While one of the major appeals has been the possibility to make money through trading, Delano's survey results seem to suggest that in Luxembourg virtual money has yet to become mainstream. “My boy has a friend who bought €5,000 worth. He doubled it. But it took two years,” Paul told Delano, adding: “I wouldn’t buy any because I can’t touch it. I can touch a credit card, though.”
Of the 30 people Delano polled, not a single one owned any cryptocurrency. A preference for orthodox banking methods and an aversion to risk were cited as reasons by several respondents. “I’m afraid of losing all my money. It interests me, though,” Pierre told Delano.
Lack of information
Given the choice to invest, one respondent said he preferred to stick with bricks and mortar, an investment area which has grown solidly in Luxembourg in recent years. One person was put off by the association with the dark net and purchase of illegal goods. For two people it was a question of liquidity. Elodie said: “If I had money I would do it.”
Almost everyone said despite hearing about large financial gains being made, lack of information was among the main things holding them back. And the majority were not aware that some cryptocurrencies could be exchanged for goods and services. For example travel firm Expedia, Subway and PayPal accept bitcoin and some other cryptocurrencies as a form of payment.
Clearly though, interest among the general public is growing. Two years ago, Luxembourger Félix Weis funded his travels around the world using bitcoin. And there are a number of information events about cryptocurrencies, on meetup.com, for example.
If the same poll were conducted in a year’s time, would the answers be different?
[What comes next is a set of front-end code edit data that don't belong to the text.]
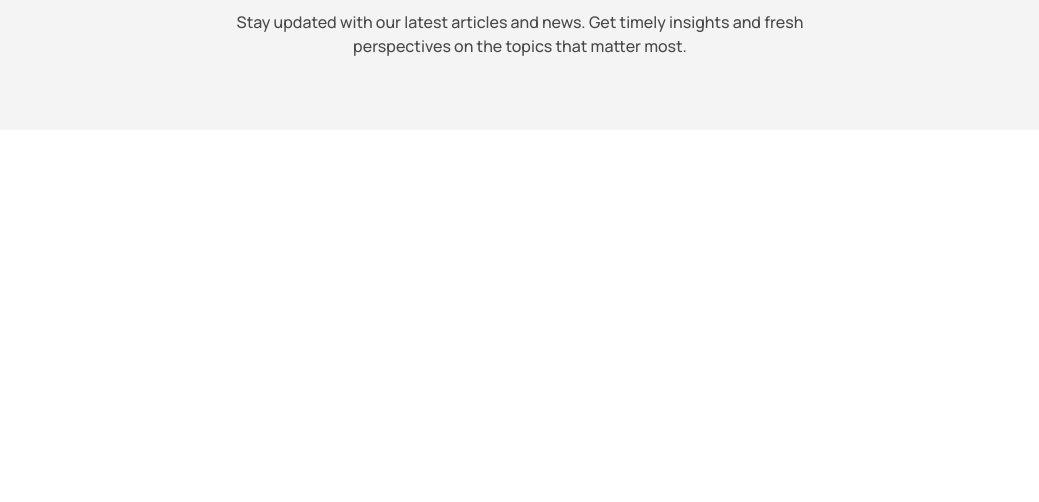
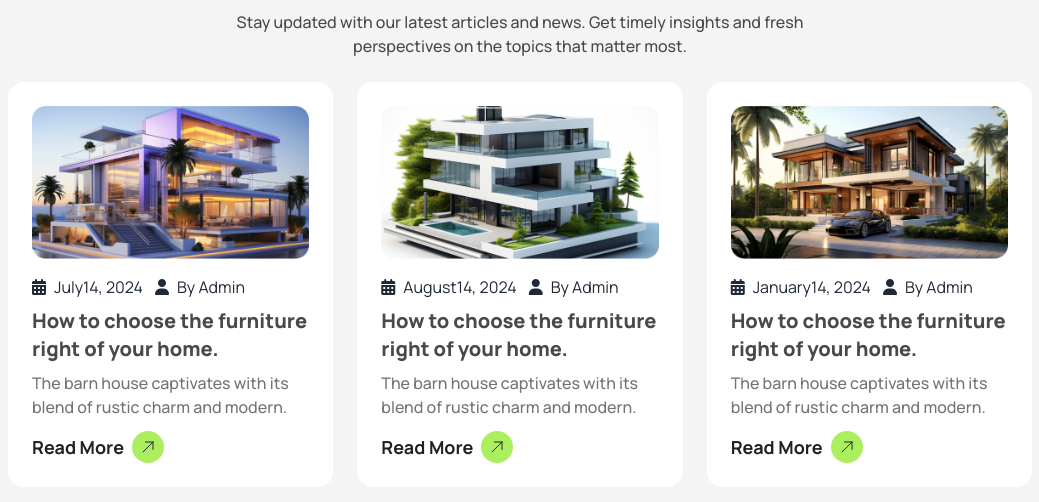
Before and after one commit to tainurrahaman/Order-to-design-home, a plain HTML site: page index.html in a window 1280 px wide. Shown: the part 150-652 px from the top of the page, without its empty margins (120-1159 px from the left). Drawn offline with nearby package versions, Linux system fonts and the light colour scheme.

Commit message:
add 3 article in news and article section

```diff
--- a/index.html
+++ b/index.html
@@ -500,6 +500,125 @@
             and fresh perspectives on the topics that matter most.
           </p>
         </div>
+        <div class="flex gap-6">
+          <div class="p-6 bg-white rounded-2xl">
+            <img src="assets/article1.png" alt="" />
+            <div class="flex my-auto mx-0 space-x-3 mt-4 mb-2">
+              <div class="flex mx-0 my-auto gap-2 justify-center items-center">
+                <i class="fa-solid fa-calendar-days"></i>
+                <p>July14, 2024</p>
+              </div>
+              <div class="flex mx-0 my-auto gap-2 justify-center items-center">
+                <i class="fa-solid fa-user"></i>
+                <p>By Admin</p>
+              </div>
+            </div>
+            <h3 class="font-extrabold text-[#494949] text-xl">
+              How to choose the furniture right of your home.
+            </h3>
+            <p class="font-medium text-[#737373] text-base mt-2 mb-3">
+              The barn house captivates with its blend of rustic charm and
+              modern.
+            </p>
+            <div class="flex space-x-2 rounded-[32px]">
+              <button class="font-bold text-[#212121] text-[18px] mx-0 my-auto">
+                Read More
+              </button>
+              <svg
+                xmlns="http://www.w3.org/2000/svg"
+                fill="none"
+                viewBox="0 0 24 24"
+                stroke-width="1.5"
+                stroke="currentColor"
+                class="size-6 bg-[#ABEF5F] mx-0 my-auto rounded-full h-8 w-8 p-2"
+              >
+                <path
+                  stroke-linecap="round"
+                  stroke-linejoin="round"
+                  d="m4.5 19.5 15-15m0 0H8.25m11.25 0v11.25"
+                />
+              </svg>
+            </div>
+          </div>
+          <div class="p-6 bg-white rounded-2xl">
+            <img src="assets/article2.png" alt="" />
+            <div class="flex my-auto mx-0 space-x-3 mt-4 mb-2">
+              <div class="flex mx-0 my-auto gap-2 justify-center items-center">
+                <i class="fa-solid fa-calendar-days"></i>
+                <p>August14, 2024</p>
+              </div>
+              <div class="flex mx-0 my-auto gap-2 justify-center items-center">
+                <i class="fa-solid fa-user"></i>
+                <p>By Admin</p>
+              </div>
+            </div>
+            <h3 class="font-extrabold text-[#494949] text-xl">
+              How to choose the furniture right of your home.
+            </h3>
+            <p class="font-medium text-[#737373] text-base mt-2 mb-3">
+              The barn house captivates with its blend of rustic charm and
+              modern.
+            </p>
+            <div class="flex space-x-2 rounded-[32px]">
+              <button class="font-bold text-[#212121] text-[18px] mx-0 my-auto">
+                Read More
+              </button>
+              <svg
+                xmlns="http://www.w3.org/2000/svg"
+                fill="none"
+                viewBox="0 0 24 24"
+                stroke-width="1.5"
+                stroke="currentColor"
+                class="size-6 bg-[#ABEF5F] mx-0 my-auto rounded-full h-8 w-8 p-2"
+              >
+                <path
+                  stroke-linecap="round"
+                  stroke-linejoin="round"
+                  d="m4.5 19.5 15-15m0 0H8.25m11.25 0v11.25"
+                />
+              </svg>
+            </div>
+          </div>
+          <div class="p-6 bg-white rounded-2xl">
+            <img src="assets/article3.png" alt="" />
+            <div class="flex my-auto mx-0 space-x-3 mt-4 mb-2">
+              <div class="flex mx-0 my-auto gap-2 justify-center items-center">
+                <i class="fa-solid fa-calendar-days"></i>
+                <p>January14, 2024</p>
+              </div>
+              <div class="flex mx-0 my-auto gap-2 justify-center items-center">
+                <i class="fa-solid fa-user"></i>
+                <p>By Admin</p>
+              </div>
+            </div>
+            <h3 class="font-extrabold text-[#494949] text-xl">
+              How to choose the furniture right of your home.
+            </h3>
+            <p class="font-medium text-[#737373] text-base mt-2 mb-3">
+              The barn house captivates with its blend of rustic charm and
+              modern.
+            </p>
+            <div class="flex space-x-2 rounded-[32px]">
+              <button class="font-bold text-[#212121] text-[18px] mx-0 my-auto">
+                Read More
+              </button>
+              <svg
+                xmlns="http://www.w3.org/2000/svg"
+                fill="none"
+                viewBox="0 0 24 24"
+                stroke-width="1.5"
+                stroke="currentColor"
+                class="size-6 bg-[#ABEF5F] mx-0 my-auto rounded-full h-8 w-8 p-2"
+              >
+                <path
+                  stroke-linecap="round"
+                  stroke-linejoin="round"
+                  d="m4.5 19.5 15-15m0 0H8.25m11.25 0v11.25"
+                />
+              </svg>
+            </div>
+          </div>
+        </div>
       </section>
     </main>
     <footer></footer>
```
Iulian Florin, of information site educoin.me, is inclined to think so. He told Delano in January that he expected 2018 to be the year virtual currencies go mainstream.